NICOSIA, Cyprus (AP) — Ties between the Orthodox Church of Cyprus and its Russian counterpart frayed Friday over a series of services conducted by a Russian priest in the breakaway, Turkish Cypriot, north of the divided island nation.
The Cypriot church's leader, Archbishop Chrysostomos II, said he would ask the Russian Patriarch to put a stop to the services that have raised questions about the reasons why they're being held for "40 or 50" Russian speakers.
The Archbishop said the Cypriot church doesn't wish its Russian counterpart to meddle in its domestic affairs or create its own parishes on the island, especially in the north where the Cypriot church doesn't have effective control of hundreds of Orthodox churches and other religious sites.
Chrysostomos said he would ask the Russian church to confirm whether the priest conducting the controversial services belongs to it. He said he would also appeal to Russian authorities through Patriarch Kirill to convince any Russians living in the north to leave.

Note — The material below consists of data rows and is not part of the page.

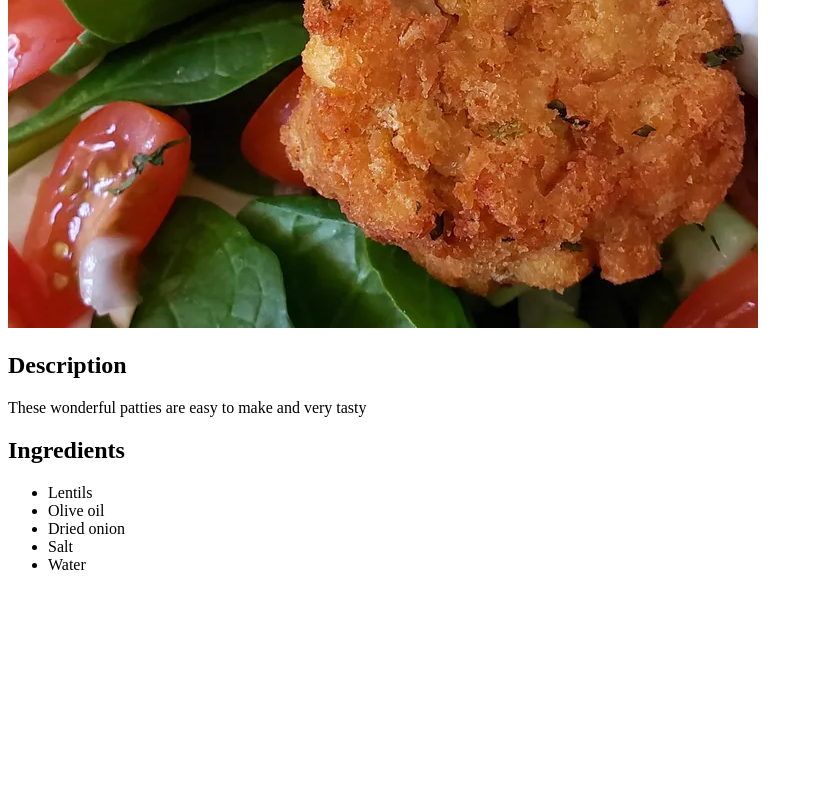
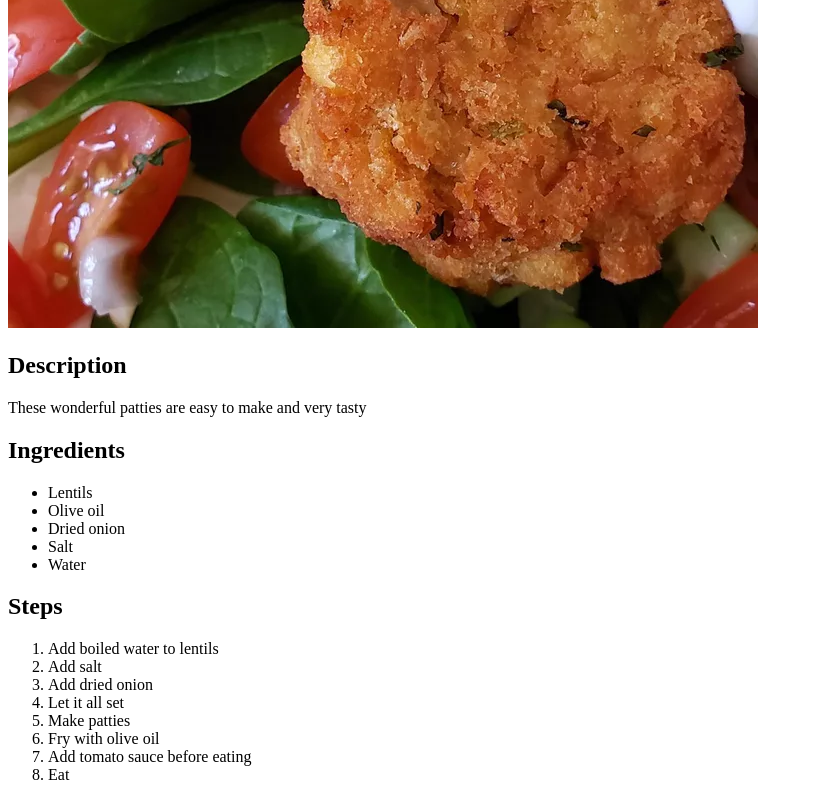
Before and after one commit to herman-morozov/odin-recipes, a plain HTML site: page recipes/lentil_patties.html in a window 1280 px wide. Shown: the part 502-1302 px from the top of the page, without its empty margins (0-813 px from the left). Before the commit the page ends 1092 px from the top, so only its background shows below. Drawn offline with Linux system fonts and the light colour scheme.

Commit message:
Add steps to the recipes

```diff
--- a/recipes/lentil_patties.html
+++ b/recipes/lentil_patties.html
@@ -18,5 +18,17 @@
         <li>Dried onion</li>
         <li>Salt</li>
         <li>Water</li>
+    </ul>
+    <h2>Steps</h2>
+    <ol>
+        <li>Add boiled water to lentils</li>
+        <li>Add salt</li>
+        <li>Add dried onion</li>
+        <li>Let it all set</li>
+        <li>Make patties</li>
+        <li>Fry with olive oil</li>
+        <li>Add tomato sauce before eating</li>
+        <li>Eat</li>
+    </ol>
 </body>
 </html>
```
Also changed, not shown: recipes/buckwheat_porridge.html (+7 -0 lines), recipes/pelmeni.html (+8 -0 lines).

Although openly doubting whether his efforts would be successful, Chrysostomos said he would ask the same of the governments of other countries whose nationals are living in the north and residing in homes belonging to Greek Cypriots displaced by conflict.
Cyprus was split along ethnic lines in 1974, when Turkey invaded following a coup by supporters of union with Greece. Only Turkey recognizes a Turkish Cypriot declaration of independence and keeps more than 35,000 troops in the north.
Chrystostomos said the Cyprus church has its own Russian-speaking clergy to conduct services in the internationally recognized, Greek Cypriot south, where an estimated 40,000 Russian expatriates live.
The Archbishop didn't rule out that the matter may be in retaliation for the Cyprus' church's "neutral" position on the Ukrainian Orthodox Church's split last year from the Moscow Patriarchate after more than three centuries.
"We love Orthodoxy, we want Orthodoxy to remain united and we're working to avoid a schism," said Chrysostomos. "We want to have good relations with everyone, but we have the courage to speak truths no matter how bitter."